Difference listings
══════════════════════════════
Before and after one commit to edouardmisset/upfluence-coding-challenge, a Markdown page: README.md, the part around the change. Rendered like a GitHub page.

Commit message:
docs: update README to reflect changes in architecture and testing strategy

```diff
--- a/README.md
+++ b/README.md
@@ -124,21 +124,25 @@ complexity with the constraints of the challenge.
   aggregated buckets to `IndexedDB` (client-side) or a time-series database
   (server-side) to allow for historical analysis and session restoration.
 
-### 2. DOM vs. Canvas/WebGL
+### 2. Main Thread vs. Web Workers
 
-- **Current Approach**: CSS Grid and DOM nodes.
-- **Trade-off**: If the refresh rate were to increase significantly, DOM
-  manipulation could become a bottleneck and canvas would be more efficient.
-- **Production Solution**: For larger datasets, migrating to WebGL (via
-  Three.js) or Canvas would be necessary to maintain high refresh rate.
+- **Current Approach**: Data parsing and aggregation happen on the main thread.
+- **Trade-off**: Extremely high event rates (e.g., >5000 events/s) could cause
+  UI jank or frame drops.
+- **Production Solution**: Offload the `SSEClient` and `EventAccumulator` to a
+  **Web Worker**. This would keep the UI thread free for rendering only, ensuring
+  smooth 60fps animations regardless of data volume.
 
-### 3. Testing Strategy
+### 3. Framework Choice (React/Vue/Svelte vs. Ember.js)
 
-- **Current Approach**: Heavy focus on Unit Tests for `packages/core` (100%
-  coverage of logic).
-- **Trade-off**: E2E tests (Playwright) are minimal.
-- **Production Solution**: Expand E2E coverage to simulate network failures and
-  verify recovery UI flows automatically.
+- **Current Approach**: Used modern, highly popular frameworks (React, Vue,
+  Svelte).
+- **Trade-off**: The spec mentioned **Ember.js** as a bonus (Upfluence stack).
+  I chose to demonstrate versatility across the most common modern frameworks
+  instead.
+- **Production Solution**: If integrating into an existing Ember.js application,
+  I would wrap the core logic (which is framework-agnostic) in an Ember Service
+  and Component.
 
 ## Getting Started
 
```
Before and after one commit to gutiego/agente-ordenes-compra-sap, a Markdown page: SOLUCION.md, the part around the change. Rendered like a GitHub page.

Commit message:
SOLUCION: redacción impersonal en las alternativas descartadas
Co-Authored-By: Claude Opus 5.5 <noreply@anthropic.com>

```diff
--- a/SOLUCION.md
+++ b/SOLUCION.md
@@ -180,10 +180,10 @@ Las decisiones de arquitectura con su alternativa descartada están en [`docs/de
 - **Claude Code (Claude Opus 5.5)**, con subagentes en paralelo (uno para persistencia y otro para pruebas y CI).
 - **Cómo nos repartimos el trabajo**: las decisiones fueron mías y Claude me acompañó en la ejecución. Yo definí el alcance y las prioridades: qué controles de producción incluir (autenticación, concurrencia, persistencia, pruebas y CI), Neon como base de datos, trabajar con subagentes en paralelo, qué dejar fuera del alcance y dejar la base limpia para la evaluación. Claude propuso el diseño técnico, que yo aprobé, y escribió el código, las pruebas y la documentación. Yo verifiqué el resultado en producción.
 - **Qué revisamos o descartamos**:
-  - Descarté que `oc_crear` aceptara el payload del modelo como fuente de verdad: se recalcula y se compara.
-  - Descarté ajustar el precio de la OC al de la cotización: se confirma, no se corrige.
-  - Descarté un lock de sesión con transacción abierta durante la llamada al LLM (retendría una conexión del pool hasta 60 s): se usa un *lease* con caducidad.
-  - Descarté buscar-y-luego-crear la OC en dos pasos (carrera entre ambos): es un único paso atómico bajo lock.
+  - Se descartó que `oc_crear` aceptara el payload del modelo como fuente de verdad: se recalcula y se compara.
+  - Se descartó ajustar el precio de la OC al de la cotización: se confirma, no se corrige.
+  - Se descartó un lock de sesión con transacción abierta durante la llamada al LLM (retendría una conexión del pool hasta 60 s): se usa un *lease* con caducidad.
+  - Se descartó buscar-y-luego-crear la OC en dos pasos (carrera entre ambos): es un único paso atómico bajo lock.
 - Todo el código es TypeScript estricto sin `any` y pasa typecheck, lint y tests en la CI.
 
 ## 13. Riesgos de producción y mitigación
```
══════════════════════════════
■ Exercise aim:
Retype every record without alteration.

■ Solution to the problem:
Before and after one commit to edouardmisset/upfluence-coding-challenge, a Markdown page: README.md, the part around the change. Rendered like a GitHub page.

Commit message:
docs: update README to reflect changes in architecture and testing strategy

```diff
--- a/README.md
+++ b/README.md
@@ -124,21 +124,25 @@ complexity with the constraints of the challenge.
   aggregated buckets to `IndexedDB` (client-side) or a time-series database
   (server-side) to allow for historical analysis and session restoration.
 
-### 2. DOM vs. Canvas/WebGL
+### 2. Main Thread vs. Web Workers
 
-- **Current Approach**: CSS Grid and DOM nodes.
-- **Trade-off**: If the refresh rate were to increase significantly, DOM
-  manipulation could become a bottleneck and canvas would be more efficient.
-- **Production Solution**: For larger datasets, migrating to WebGL (via
-  Three.js) or Canvas would be necessary to maintain high refresh rate.
+- **Current Approach**: Data parsing and aggregation happen on the main thread.
+- **Trade-off**: Extremely high event rates (e.g., >5000 events/s) could cause
+  UI jank or frame drops.
+- **Production Solution**: Offload the `SSEClient` and `EventAccumulator` to a
+  **Web Worker**. This would keep the UI thread free for rendering only, ensuring
+  smooth 60fps animations regardless of data volume.
 
-### 3. Testing Strategy
+### 3. Framework Choice (React/Vue/Svelte vs. Ember.js)
 
-- **Current Approach**: Heavy focus on Unit Tests for `packages/core` (100%
-  coverage of logic).
-- **Trade-off**: E2E tests (Playwright) are minimal.
-- **Production Solution**: Expand E2E coverage to simulate network failures and
-  verify recovery UI flows automatically.
+- **Current Approach**: Used modern, highly popular frameworks (React, Vue,
+  Svelte).
+- **Trade-off**: The spec mentioned **Ember.js** as a bonus (Upfluence stack).
+  I chose to demonstrate versatility across the most common modern frameworks
+  instead.
+- **Production Solution**: If integrating into an existing Ember.js application,
+  I would wrap the core logic (which is framework-agnostic) in an Ember Service
+  and Component.
 
 ## Getting Started
 
```
Before and after one commit to gutiego/agente-ordenes-compra-sap, a Markdown page: SOLUCION.md, the part around the change. Rendered like a GitHub page.

Commit message:
SOLUCION: redacción impersonal en las alternativas descartadas
Co-Authored-By: Claude Opus 5.5 <noreply@anthropic.com>

```diff
--- a/SOLUCION.md
+++ b/SOLUCION.md
@@ -180,10 +180,10 @@ Las decisiones de arquitectura con su alternativa descartada están en [`docs/de
 - **Claude Code (Claude Opus 5.5)**, con subagentes en paralelo (uno para persistencia y otro para pruebas y CI).
 - **Cómo nos repartimos el trabajo**: las decisiones fueron mías y Claude me acompañó en la ejecución. Yo definí el alcance y las prioridades: qué controles de producción incluir (autenticación, concurrencia, persistencia, pruebas y CI), Neon como base de datos, trabajar con subagentes en paralelo, qué dejar fuera del alcance y dejar la base limpia para la evaluación. Claude propuso el diseño técnico, que yo aprobé, y escribió el código, las pruebas y la documentación. Yo verifiqué el resultado en producción.
 - **Qué revisamos o descartamos**:
-  - Descarté que `oc_crear` aceptara el payload del modelo como fuente de verdad: se recalcula y se compara.
-  - Descarté ajustar el precio de la OC al de la cotización: se confirma, no se corrige.
-  - Descarté un lock de sesión con transacción abierta durante la llamada al LLM (retendría una conexión del pool hasta 60 s): se usa un *lease* con caducidad.
-  - Descarté buscar-y-luego-crear la OC en dos pasos (carrera entre ambos): es un único paso atómico bajo lock.
+  - Se descartó que `oc_crear` aceptara el payload del modelo como fuente de verdad: se recalcula y se compara.
+  - Se descartó ajustar el precio de la OC al de la cotización: se confirma, no se corrige.
+  - Se descartó un lock de sesión con transacción abierta durante la llamada al LLM (retendría una conexión del pool hasta 60 s): se usa un *lease* con caducidad.
+  - Se descartó buscar-y-luego-crear la OC en dos pasos (carrera entre ambos): es un único paso atómico bajo lock.
 - Todo el código es TypeScript estricto sin `any` y pasa typecheck, lint y tests en la CI.
 
 ## 13. Riesgos de producción y mitigación
```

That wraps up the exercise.